• **PROBLEM DESCRIPTION**: Scanning the entries below, copy every line that contains the word "device".

• **RECORDS FOR THE EXERCISE**:

▬▬▬▬▬▬

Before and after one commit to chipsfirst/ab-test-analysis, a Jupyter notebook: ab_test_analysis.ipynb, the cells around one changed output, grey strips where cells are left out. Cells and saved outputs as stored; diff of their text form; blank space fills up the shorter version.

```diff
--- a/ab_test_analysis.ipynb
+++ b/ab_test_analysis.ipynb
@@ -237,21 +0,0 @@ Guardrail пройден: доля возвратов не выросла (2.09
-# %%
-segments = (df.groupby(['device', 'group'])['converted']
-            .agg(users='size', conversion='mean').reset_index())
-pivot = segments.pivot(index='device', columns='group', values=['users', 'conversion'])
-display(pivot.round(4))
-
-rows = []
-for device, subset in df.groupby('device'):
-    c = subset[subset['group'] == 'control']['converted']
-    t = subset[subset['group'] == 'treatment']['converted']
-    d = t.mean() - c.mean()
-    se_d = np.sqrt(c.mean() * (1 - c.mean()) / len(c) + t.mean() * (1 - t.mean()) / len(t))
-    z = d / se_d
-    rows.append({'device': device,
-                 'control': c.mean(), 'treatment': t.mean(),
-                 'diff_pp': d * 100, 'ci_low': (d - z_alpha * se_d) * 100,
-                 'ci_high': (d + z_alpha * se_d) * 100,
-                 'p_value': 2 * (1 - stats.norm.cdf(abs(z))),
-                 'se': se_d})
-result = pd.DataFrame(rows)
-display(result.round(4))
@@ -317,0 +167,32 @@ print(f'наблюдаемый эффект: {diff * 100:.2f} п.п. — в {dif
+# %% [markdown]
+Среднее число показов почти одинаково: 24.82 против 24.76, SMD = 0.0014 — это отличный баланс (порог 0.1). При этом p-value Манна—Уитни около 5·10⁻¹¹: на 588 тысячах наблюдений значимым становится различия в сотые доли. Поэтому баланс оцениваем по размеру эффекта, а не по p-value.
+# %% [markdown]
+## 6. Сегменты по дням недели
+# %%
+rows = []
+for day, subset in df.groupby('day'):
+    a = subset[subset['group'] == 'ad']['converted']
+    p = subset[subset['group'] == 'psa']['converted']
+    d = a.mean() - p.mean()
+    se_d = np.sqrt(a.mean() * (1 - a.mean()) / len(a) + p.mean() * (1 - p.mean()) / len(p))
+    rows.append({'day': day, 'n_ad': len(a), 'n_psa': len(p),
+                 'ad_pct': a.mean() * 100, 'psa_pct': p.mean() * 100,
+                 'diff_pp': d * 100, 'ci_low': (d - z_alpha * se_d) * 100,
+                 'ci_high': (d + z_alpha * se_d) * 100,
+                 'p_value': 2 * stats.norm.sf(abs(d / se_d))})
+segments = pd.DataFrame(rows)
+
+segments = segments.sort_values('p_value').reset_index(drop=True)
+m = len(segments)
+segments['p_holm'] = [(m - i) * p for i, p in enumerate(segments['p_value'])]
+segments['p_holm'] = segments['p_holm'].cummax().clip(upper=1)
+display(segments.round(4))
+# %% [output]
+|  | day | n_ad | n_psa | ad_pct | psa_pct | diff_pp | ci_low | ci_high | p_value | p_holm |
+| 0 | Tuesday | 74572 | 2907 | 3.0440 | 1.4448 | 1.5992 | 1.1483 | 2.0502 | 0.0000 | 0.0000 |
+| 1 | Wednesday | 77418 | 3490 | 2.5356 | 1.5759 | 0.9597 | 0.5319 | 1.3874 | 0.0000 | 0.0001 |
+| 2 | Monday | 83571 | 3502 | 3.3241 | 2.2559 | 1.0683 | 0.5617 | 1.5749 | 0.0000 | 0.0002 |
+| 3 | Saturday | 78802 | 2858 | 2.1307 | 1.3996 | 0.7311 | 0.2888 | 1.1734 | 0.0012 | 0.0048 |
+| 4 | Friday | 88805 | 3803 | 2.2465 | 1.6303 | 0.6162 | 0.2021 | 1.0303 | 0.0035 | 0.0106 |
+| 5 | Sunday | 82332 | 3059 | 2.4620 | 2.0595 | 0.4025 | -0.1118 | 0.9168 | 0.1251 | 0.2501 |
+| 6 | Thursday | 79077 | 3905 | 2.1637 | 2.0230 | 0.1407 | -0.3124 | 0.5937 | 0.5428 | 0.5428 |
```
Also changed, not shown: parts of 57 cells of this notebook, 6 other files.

▬▬▬▬▬▬

• **SOLUTION TO THIS PROBLEM**:
-segments = (df.groupby(['device', 'group'])['converted']
-pivot = segments.pivot(index='device', columns='group', values=['users', 'conversion'])
-for device, subset in df.groupby('device'):
-    rows.append({'device': device,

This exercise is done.